The monochrome portrait of Che Guevara smoking a cigar remains one of the most popular photographs of the Argentine revolutionary and pop culture icon five decades later. As with another iconic portrait, Guevara's averted gaze from the camera made the shot interesting. Find out more about this influential photograph after the jump!
Five decades after Swiss photographer and Magnum member René Burri took it, the photograph of Ernesto ‘Che’ Guevara smoking a cigar remains one of the best known portraits of the Argentine revolutionary and cultural icon. Like Alberto Korda’s Guerrillero Heroico taken in 1960, Guevara’s gaze did not meet the photographer’s lens, but it lent an air of mystery that complemented his personality.

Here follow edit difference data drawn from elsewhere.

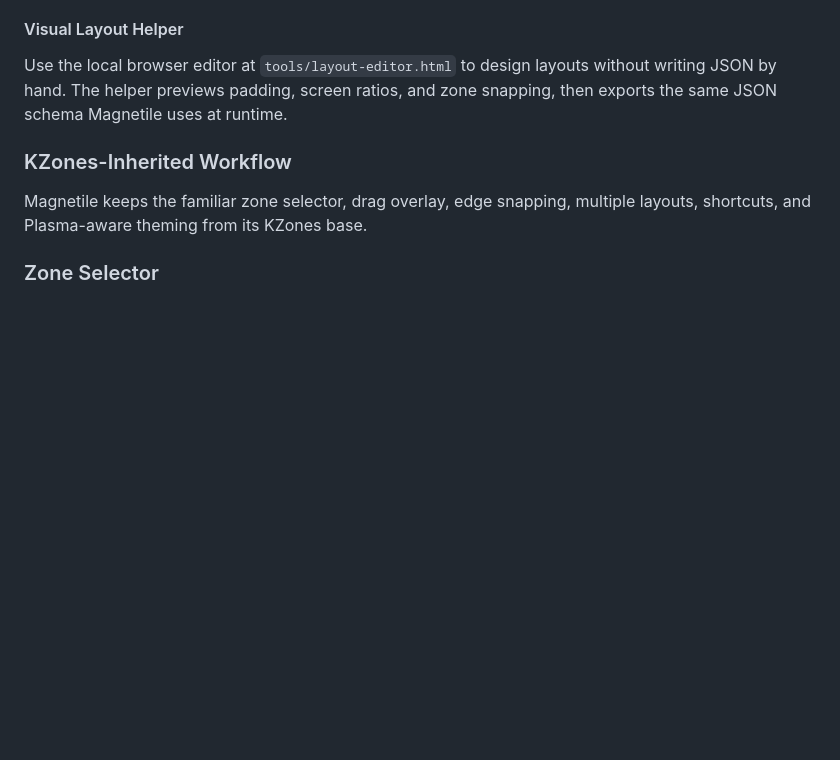
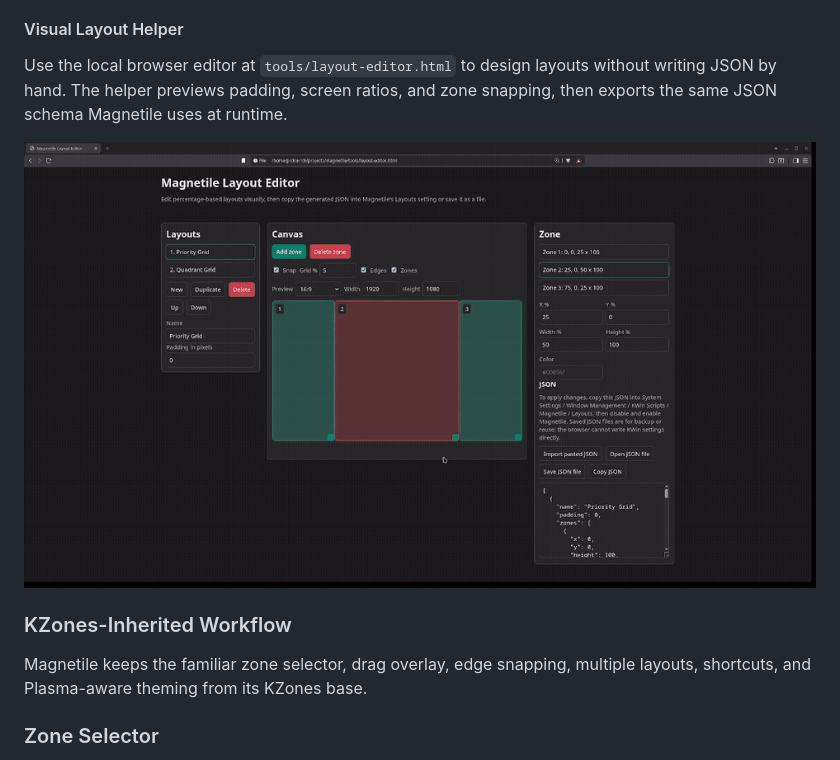
Before and after one commit to jcearnal/magnetile, a Markdown page: README.md, the part around the change. GitHub-like rendering; pictures changed too: media/editor.gif (added); blank space fills up the shorter version.

Commit message:
Add layout editor demo to README

```diff
--- a/README.md
+++ b/README.md
@@ -99,6 +99,8 @@ be tracked independently per monitor, and optionally per virtual desktop.
 Use the local browser editor at `tools/layout-editor.html` to design layouts
 without writing JSON by hand. The helper previews padding, screen ratios, and
 zone snapping, then exports the same JSON schema Magnetile uses at runtime.
+
+![](./media/editor.gif)
 
 ### KZones-Inherited Workflow
 
```
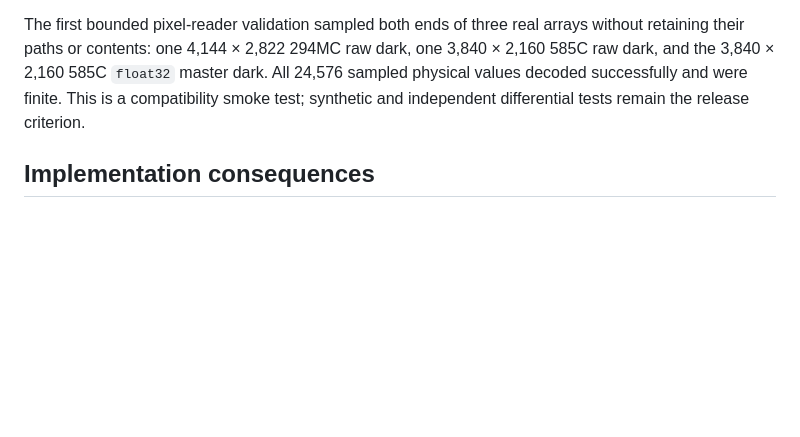
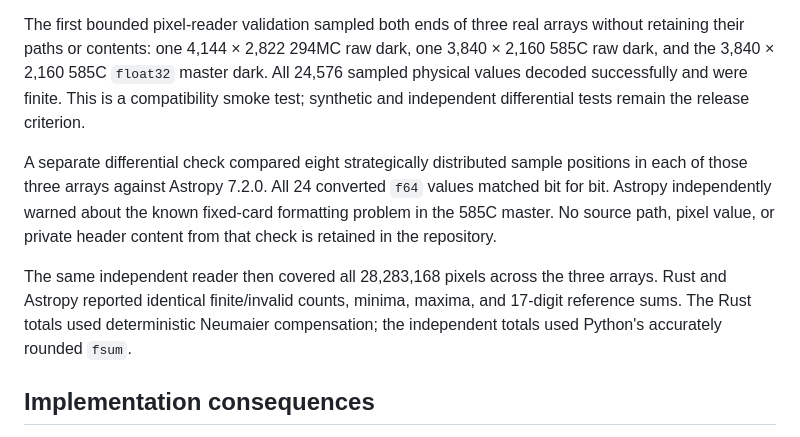
Before and after one commit to albedo83/AetherStack, a Markdown page: docs/CORPUS_INVENTORY.md, the part around the change. Drawn GitHub-style; blank space fills up the shorter version.

Commit message:
docs: record FITS differential validation

```diff
--- a/docs/CORPUS_INVENTORY.md
+++ b/docs/CORPUS_INVENTORY.md
@@ -169,6 +169,17 @@ All 24,576 sampled physical values decoded successfully and were finite. This is
 a compatibility smoke test; synthetic and independent differential tests remain
 the release criterion.
 
+A separate differential check compared eight strategically distributed sample
+positions in each of those three arrays against Astropy 7.2.0. All 24 converted
+`f64` values matched bit for bit. Astropy independently warned about the known
+fixed-card formatting problem in the 585C master. No source path, pixel value, or
+private header content from that check is retained in the repository.
+
+The same independent reader then covered all 28,283,168 pixels across the three
+arrays. Rust and Astropy reported identical finite/invalid counts, minima,
+maxima, and 17-digit reference sums. The Rust totals used deterministic Neumaier
+compensation; the independent totals used Python's accurately rounded `fsum`.
+
 ## Implementation consequences
 
 1. Apply `BSCALE` and `BZERO` before scientific computation while retaining the
```
Also changed, not shown: docs/IMPLEMENTATION_PLAN.md (+2 -1 lines).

Burri never seems to tire of recounting his meeting with Che Guevara in 1963, on the eighth floor of the Hotel Riviera in Havana, Cuba, where he held office. The photographer went along with Look reporter Laura Bergquist, who managed to snag an interview with Guevara after meeting him at the UN in October 1962.
On being there to witness Che and Bergquist take on “a furious ideological dogfight” and take photos to boot, the Swiss photographer told The Guardian in 2010:
“At that time he was the number-two man in Cuba – he was the minister for industry, and director of the Banco Nacional. His face was on the two peso note. I saw the blinds were drawn and, after we were introduced, I asked him in French: ‘Che, can I open the blinds? I need some light.’ But he said no. I thought, well, it’s your face, not mine.
“For two and a half hours I could just dance around them with my camera. It was an incredible opportunity to shoot Che in all kinds of situations: smiling, furious, from the back, from the front. I used up eight rolls of film. He didn’t look at me once, he was so engaged with trying to convince her with maps and graphs. She was a chain-smoker, and he occasionally lit up one of his cigars.”
Then, some weeks ago, Burri told the story once more through a video interview with PORT Magazine, as well as the tales behind some of his other popular photographs. Watch the video below:
Our intention with the Influential Photographs series is not to glorify or demean the subject of the photo. Our intention with this column is to highlight the most influential analogue photographs of history. The photographs we feature are considered icons, for their composition, subject matter, or avant-garde artistic value.